  • Consuming at least eight glasses of water daily
  • Avoiding soda and other "empty calorie" drinks
  • Not snacking after dinner
  • Tracking food consumption and activity
  • Adding more vegetables and fruits, rather taking away foods
  • Identifying alternatives to eating to deal with stress
  • Participating in 20 minutes of aerobic activity daily

Weight change becomes a side benefit of the plan to be consistent in adopting behaviors to simply feel better and more in control of what we eat and how we exercise. Rather than reacting to a number on a chart or scale, or the arbitrary label of "plus size," we can choose to work toward behavioral changes that honor our bodies, as Christians and image bearers.

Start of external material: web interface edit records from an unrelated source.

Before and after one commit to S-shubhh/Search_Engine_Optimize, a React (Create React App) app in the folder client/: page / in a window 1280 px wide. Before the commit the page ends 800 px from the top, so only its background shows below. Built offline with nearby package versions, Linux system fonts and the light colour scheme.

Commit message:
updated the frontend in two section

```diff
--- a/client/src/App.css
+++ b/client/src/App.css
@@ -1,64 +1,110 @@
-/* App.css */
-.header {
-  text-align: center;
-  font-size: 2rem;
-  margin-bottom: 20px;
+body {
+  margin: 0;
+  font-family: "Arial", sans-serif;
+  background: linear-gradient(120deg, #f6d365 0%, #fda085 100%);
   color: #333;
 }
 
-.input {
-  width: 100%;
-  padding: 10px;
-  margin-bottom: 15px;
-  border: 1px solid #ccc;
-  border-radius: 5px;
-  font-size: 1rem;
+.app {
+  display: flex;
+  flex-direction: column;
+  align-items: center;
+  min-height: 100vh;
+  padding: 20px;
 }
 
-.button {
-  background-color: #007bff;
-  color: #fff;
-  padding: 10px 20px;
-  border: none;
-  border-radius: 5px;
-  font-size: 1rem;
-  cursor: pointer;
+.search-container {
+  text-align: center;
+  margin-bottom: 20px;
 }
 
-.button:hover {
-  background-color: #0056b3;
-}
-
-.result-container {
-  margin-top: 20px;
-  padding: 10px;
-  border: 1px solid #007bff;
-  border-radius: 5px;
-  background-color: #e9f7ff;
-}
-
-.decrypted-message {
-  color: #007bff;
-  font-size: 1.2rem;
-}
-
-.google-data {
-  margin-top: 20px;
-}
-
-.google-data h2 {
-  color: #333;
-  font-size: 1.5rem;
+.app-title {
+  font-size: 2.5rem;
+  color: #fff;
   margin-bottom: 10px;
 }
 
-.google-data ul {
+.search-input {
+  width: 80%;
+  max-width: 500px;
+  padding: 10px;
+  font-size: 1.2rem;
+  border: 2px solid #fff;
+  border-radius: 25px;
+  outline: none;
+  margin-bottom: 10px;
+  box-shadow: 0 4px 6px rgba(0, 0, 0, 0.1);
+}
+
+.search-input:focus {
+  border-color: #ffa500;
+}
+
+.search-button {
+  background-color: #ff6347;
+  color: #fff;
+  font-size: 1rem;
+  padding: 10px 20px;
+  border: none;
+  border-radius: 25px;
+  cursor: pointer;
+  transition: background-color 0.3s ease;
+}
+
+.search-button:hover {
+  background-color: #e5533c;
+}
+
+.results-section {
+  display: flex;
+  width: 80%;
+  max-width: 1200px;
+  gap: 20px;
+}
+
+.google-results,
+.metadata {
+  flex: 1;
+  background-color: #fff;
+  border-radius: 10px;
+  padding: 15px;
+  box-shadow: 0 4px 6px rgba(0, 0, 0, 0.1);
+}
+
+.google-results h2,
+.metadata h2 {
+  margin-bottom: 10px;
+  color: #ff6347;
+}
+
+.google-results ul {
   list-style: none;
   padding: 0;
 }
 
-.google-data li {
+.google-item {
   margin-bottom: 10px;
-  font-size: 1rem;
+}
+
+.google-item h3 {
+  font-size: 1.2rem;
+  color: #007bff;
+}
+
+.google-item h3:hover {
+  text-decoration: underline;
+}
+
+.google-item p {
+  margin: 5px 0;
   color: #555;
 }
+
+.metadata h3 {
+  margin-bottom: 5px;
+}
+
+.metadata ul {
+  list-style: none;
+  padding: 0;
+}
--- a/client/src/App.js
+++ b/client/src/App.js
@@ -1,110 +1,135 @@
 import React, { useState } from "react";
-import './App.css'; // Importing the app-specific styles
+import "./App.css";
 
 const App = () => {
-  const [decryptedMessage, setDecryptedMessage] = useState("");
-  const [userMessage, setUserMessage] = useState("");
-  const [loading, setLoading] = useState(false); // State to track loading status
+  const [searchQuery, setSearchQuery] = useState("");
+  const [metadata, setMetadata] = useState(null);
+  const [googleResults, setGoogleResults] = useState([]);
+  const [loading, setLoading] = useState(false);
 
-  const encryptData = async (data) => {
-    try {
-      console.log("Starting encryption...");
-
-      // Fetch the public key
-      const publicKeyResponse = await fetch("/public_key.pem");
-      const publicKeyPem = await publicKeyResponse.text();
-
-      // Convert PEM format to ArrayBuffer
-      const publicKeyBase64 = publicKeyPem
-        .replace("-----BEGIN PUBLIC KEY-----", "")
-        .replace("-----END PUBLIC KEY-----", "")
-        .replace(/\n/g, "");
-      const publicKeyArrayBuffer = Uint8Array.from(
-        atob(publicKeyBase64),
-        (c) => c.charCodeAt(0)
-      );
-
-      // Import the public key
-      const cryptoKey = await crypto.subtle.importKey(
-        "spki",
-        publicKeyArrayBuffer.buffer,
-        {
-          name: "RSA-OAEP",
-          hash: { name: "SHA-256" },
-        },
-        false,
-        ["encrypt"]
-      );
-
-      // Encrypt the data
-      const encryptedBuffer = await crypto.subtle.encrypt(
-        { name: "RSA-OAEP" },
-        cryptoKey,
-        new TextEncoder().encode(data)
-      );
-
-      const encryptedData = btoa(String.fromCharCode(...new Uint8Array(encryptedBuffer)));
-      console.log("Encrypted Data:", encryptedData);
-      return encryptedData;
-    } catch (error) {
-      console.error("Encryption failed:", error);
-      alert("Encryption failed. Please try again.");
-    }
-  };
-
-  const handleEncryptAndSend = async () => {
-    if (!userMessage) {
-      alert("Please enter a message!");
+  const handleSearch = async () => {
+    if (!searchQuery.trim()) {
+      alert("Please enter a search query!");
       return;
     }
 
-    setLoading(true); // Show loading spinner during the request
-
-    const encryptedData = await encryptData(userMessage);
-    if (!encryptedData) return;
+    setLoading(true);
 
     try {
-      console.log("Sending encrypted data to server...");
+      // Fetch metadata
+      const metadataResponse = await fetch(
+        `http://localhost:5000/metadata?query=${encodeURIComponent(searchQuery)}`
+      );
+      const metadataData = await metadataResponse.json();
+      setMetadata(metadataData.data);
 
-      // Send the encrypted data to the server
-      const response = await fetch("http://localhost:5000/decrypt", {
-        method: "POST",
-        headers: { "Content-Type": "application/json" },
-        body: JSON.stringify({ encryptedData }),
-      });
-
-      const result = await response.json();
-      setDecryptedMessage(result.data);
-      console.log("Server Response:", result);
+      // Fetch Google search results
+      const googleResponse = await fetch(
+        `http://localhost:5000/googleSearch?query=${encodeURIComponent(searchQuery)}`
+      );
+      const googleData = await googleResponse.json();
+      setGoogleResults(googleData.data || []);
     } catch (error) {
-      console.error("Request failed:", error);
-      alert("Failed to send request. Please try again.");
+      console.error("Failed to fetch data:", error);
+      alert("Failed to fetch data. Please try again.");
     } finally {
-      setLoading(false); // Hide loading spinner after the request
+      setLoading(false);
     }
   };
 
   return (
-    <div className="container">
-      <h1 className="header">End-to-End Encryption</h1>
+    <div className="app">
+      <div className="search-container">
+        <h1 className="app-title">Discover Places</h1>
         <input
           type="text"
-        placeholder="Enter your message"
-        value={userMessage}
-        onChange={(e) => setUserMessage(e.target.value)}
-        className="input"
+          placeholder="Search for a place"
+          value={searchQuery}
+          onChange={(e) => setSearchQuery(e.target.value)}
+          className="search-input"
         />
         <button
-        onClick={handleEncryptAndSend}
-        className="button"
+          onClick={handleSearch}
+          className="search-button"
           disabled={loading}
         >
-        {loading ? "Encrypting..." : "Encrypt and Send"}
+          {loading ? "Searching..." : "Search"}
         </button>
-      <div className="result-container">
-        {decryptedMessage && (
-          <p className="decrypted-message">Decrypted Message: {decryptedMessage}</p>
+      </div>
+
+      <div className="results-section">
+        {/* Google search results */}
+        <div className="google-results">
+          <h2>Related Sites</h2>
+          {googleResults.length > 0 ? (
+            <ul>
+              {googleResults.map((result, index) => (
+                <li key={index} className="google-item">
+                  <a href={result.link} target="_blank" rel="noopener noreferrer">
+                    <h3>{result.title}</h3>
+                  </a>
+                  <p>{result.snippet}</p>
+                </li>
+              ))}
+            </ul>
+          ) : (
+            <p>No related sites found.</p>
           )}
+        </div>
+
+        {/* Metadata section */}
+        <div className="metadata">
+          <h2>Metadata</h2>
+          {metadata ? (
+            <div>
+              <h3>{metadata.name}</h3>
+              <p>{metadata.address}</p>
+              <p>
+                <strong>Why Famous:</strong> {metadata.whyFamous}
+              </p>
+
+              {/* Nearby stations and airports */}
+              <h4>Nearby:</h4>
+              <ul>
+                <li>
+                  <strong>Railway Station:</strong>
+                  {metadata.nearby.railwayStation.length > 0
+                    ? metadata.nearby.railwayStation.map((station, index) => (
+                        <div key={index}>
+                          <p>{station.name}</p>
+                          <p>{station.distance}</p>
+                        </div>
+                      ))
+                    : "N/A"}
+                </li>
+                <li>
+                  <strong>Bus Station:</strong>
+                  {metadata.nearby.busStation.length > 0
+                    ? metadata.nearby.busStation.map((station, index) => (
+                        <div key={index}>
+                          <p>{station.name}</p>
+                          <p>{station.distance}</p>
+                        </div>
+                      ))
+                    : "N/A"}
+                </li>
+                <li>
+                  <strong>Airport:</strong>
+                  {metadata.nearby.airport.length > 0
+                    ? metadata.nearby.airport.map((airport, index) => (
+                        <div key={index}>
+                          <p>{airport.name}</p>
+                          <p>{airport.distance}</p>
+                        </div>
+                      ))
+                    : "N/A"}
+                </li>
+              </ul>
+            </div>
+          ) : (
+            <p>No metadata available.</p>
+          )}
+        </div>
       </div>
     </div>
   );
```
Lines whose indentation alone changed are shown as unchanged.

Dr. Emily Polis Gibson is a wife, mother, farmer, and family physician living in northwest Washington state. She blogs at Barnstorming, and her writing has appeared on and Salon.